Indeed, his sell-outs of the environment and Aboriginal people have become so common you could be forgiven for thinking the whole Midnight Oil thing was some extended, Chaseresque joke that no-one twigged on to.
His latest exercise in political surrender was his approval of the Four Mile uranium mine in northern South Australia. The deposit is the biggest uranium discovery in 25 years. It is just a few kilometres from Beverley uranium mine, the expansion of which Garrett approved last yeat.
Four Mile will be run by Quasar resources, a company owned by US weapons dealer and nuclear energy corporation General Atomics. General Atomics makes the Predator aerial drone vehicles the US is using so effectively to kill civilians in Pakistan and Afghanistan.
James Neal Blue, a US billionaire who was a strong supporter of the United States' covert wars in Latin America in the 1980s, chairs the company.
The Four Mile mine decision has also affected the traditional owners, the Adnyamathana people. Some in the community have welcomed the potential royalties from the mine. Yet many feel they have been left out of the process and that the development will destroy significant sites.
Once again, an Indigenous community is being forced to give up its heritage to have access to basic services and living standards. Garrett is dividing a community where people would have expected the Midnight Oil-era Garrett to be promoting Indigenous empowerment and ownership.
Yet the decision is not so surprising if you look at the other decisions he has made since becoming the federal environment minister.
He approved the unpopular Gunns pulp mill in Tasmania, and gave the go ahead to the dredging of Port Phillip Bay.
As arts minister, he cut all funding to the Australian National Academy of Music without notice. He backed away from the proposal to stop tourists climbing Uluru and backed away from a logging ban in the Riverina-Murray.

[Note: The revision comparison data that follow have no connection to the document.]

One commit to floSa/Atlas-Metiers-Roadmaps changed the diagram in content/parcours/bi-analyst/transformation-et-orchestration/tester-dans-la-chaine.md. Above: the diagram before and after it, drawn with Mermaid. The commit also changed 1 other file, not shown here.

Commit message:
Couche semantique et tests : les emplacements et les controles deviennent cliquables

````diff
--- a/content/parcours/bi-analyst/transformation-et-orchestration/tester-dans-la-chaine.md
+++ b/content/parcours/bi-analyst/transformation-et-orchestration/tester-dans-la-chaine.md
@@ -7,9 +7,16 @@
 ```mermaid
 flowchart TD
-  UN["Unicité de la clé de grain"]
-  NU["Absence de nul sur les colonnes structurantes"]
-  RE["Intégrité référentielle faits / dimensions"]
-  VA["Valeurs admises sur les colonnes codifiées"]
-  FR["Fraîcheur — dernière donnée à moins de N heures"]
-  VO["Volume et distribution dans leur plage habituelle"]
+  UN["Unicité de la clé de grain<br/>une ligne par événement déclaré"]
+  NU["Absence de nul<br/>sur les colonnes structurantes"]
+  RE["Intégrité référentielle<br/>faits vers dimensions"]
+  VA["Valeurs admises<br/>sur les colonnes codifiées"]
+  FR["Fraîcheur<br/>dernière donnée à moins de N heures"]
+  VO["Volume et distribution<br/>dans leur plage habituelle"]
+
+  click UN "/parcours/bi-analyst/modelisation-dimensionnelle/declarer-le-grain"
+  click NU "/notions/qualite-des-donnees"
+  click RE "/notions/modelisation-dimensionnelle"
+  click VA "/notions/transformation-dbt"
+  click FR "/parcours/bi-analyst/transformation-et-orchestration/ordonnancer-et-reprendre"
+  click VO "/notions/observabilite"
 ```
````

He approved the Sugarloaf pipeline, which will take scarce water from the Goulburn River and approved the Huntlee development in endangered scrubland in the Hunter Valley. He also approved the expansion of the McArthur River Mine, requiring the diversion of the McArthur River, sacred to the Borroloola people.
And he's accepted that far from being a setback for our country, US forces are, in fact, a positive boon. In 2004, he reversed his long-standing opposition to the US-run Pine Gap military facility. In 2007, he supported the establishment of a new US military spy facility near Geraldton.

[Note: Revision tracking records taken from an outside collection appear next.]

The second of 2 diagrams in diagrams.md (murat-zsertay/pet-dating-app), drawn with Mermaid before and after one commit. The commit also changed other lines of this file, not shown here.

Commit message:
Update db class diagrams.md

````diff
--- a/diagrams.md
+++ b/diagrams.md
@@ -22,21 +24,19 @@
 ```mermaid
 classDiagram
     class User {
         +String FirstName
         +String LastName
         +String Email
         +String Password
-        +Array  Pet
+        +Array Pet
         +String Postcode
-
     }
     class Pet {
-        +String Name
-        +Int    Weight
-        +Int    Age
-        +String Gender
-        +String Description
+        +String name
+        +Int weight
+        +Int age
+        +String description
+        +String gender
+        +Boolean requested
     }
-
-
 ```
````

Many people have had fun trotting out old Midnight Oil lyrics to wave in his face, but, as Garrett says, that was years ago. So, to be fair, what's he been saying more recently?
In 2002, when he was still the Australian Conversation Foundation president, he said: "The Australian nuclear story is a tale of woe" and "a tale of staunch resistance". He said: "We support Aboriginal peoples having a right of veto over nuclear projects on their traditional lands."
Three years ago, he told Sixty Minutes: "Nuclear is a dirty word because the stuff ends up in nuclear weapons, because the waste is highly toxic, highly carcinogenic, lasts for incredibly long periods of time ... it's not the right path for Australia to take."
And at the ALP national conference two years ago he said: "I have long been opposed to uranium mining and I remain opposed to it. I am unapologetic about this. In fact, I am proud of it."
Garrett may have forgotten the strong arguments against uranium mining, but there are many who still proudly oppose it. And with good reason. Apart from the risks associated with actual mining, such as groundwater contamination, the significant and still unsolved problem of nuclear waste remains: there is no safe, lasting way to dispose of it.
Similarly, who can know that the resources company Quasar — owned by military hardware company General Atomics — will run the mine without thinking immediately of the potential the uranium will end up in nuclear weapons? The only safe place for uranium is in the ground, undisturbed.
But such matters as environmental threats and nuclear proliferation are apparently not the issue: faced with accusations of hypocrisy, Garrett told the media he was following ALP policy — that it showed he was a "team player".
Party solidarity and discipline is fine when it is coupled with real processes of internal democracy and political honesty, when policy is properly debated and voted on by the membership then clearly and openly presented to the public.
The ALP, however, is a party whose leadership has complete contempt for democracy. Decisions made at ALP conferences are often overridden, and the opinions and desires of its members denigrated or ignored. The insertion of Garrett as the candidate for Kingsford-Smith in 2004, against the wishes of the local ALP branch, is just one example.
And as for political honesty, the ALP has shown it is willing to do tricky preference deals with anyone to ensure that progressive candidates don't get near electoral victory. One such deal was done with the Nationals in 1984 that made sure Garrett, then a Senate candidate for the Nuclear Disarmament Party, just missed out on a Senate seat.
Disdainful and dismissive of old supporters who believed in him, rolling in money, and willing to keep trading on his past activity for political and personal gain, Garrett may not hold much political sway within the modern ALP, but he and it are a perfect match.